- _What you need to do_:
Before returning the data, strip out the pictures and keep everything else exactly the same.

- _Record excerpts_:
_____
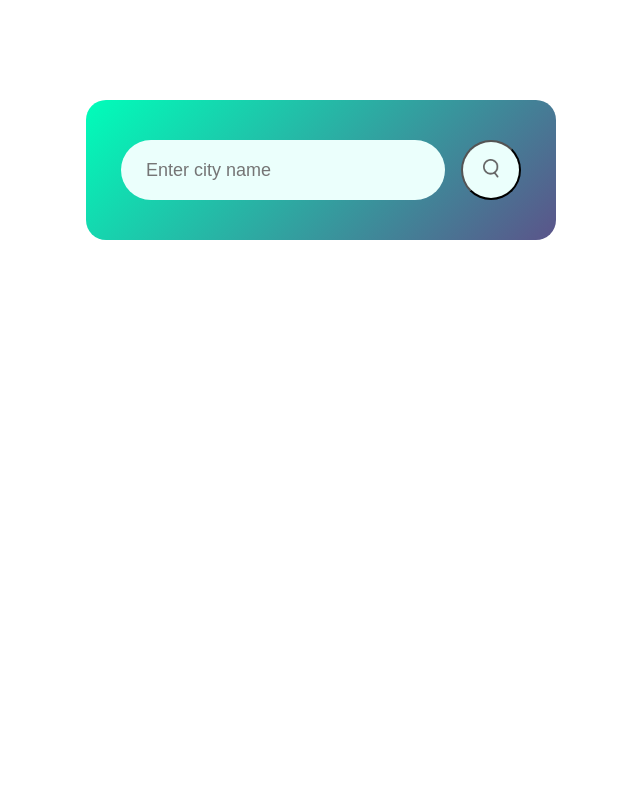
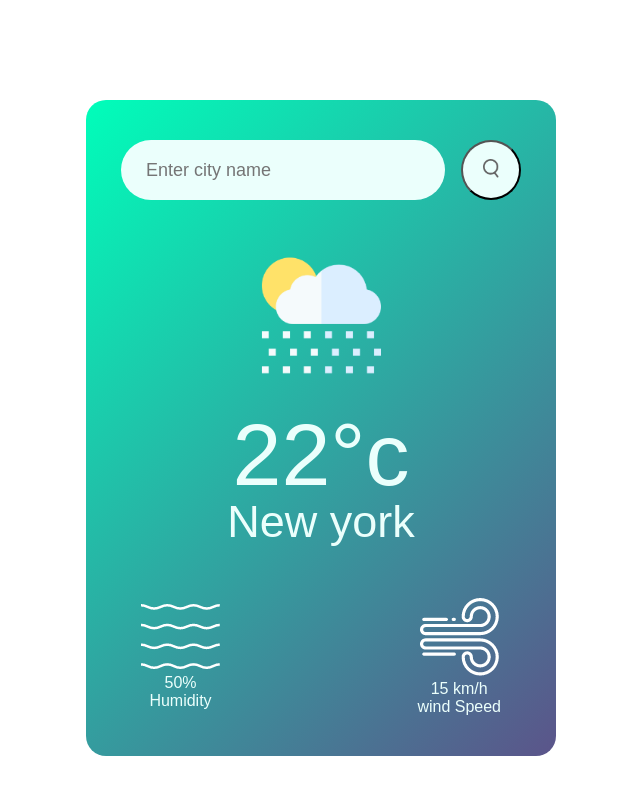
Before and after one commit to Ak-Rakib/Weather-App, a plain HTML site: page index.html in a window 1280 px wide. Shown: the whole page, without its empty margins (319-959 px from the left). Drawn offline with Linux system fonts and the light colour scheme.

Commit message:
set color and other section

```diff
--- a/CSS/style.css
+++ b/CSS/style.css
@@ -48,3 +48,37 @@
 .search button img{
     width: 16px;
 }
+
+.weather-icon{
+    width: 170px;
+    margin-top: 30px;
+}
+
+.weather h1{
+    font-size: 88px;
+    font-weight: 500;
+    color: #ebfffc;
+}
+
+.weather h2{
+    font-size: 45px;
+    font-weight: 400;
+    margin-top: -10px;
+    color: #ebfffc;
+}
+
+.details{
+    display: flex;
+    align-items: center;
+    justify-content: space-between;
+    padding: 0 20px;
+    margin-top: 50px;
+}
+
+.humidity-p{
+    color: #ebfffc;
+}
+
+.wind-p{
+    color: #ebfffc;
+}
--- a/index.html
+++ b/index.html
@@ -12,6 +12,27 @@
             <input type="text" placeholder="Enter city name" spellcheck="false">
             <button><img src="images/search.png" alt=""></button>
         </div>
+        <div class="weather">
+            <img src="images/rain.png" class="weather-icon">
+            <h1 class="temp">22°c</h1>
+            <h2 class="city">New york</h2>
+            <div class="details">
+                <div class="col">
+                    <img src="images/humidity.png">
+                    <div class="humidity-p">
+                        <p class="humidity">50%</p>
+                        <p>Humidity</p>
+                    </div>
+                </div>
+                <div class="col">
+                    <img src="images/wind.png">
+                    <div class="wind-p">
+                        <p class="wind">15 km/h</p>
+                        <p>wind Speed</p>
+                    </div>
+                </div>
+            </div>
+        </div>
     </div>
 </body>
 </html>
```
_____
- _Solution_:
Before and after one commit to Ak-Rakib/Weather-App, a plain HTML site: page index.html in a window 1280 px wide. Shown: the whole page, without its empty margins (319-959 px from the left). Drawn offline with Linux system fonts and the light colour scheme.

Commit message:
set color and other section

```diff
--- a/CSS/style.css
+++ b/CSS/style.css
@@ -48,3 +48,37 @@
 .search button img{
     width: 16px;
 }
+
+.weather-icon{
+    width: 170px;
+    margin-top: 30px;
+}
+
+.weather h1{
+    font-size: 88px;
+    font-weight: 500;
+    color: #ebfffc;
+}
+
+.weather h2{
+    font-size: 45px;
+    font-weight: 400;
+    margin-top: -10px;
+    color: #ebfffc;
+}
+
+.details{
+    display: flex;
+    align-items: center;
+    justify-content: space-between;
+    padding: 0 20px;
+    margin-top: 50px;
+}
+
+.humidity-p{
+    color: #ebfffc;
+}
+
+.wind-p{
+    color: #ebfffc;
+}
--- a/index.html
+++ b/index.html
@@ -12,6 +12,27 @@
             <input type="text" placeholder="Enter city name" spellcheck="false">
             <button><img src="images/search.png" alt=""></button>
         </div>
+        <div class="weather">
+            <img src="images/rain.png" class="weather-icon">
+            <h1 class="temp">22°c</h1>
+            <h2 class="city">New york</h2>
+            <div class="details">
+                <div class="col">
+                    <img src="images/humidity.png">
+                    <div class="humidity-p">
+                        <p class="humidity">50%</p>
+                        <p>Humidity</p>
+                    </div>
+                </div>
+                <div class="col">
+                    <img src="images/wind.png">
+                    <div class="wind-p">
+                        <p class="wind">15 km/h</p>
+                        <p>wind Speed</p>
+                    </div>
+                </div>
+            </div>
+        </div>
     </div>
 </body>
 </html>
```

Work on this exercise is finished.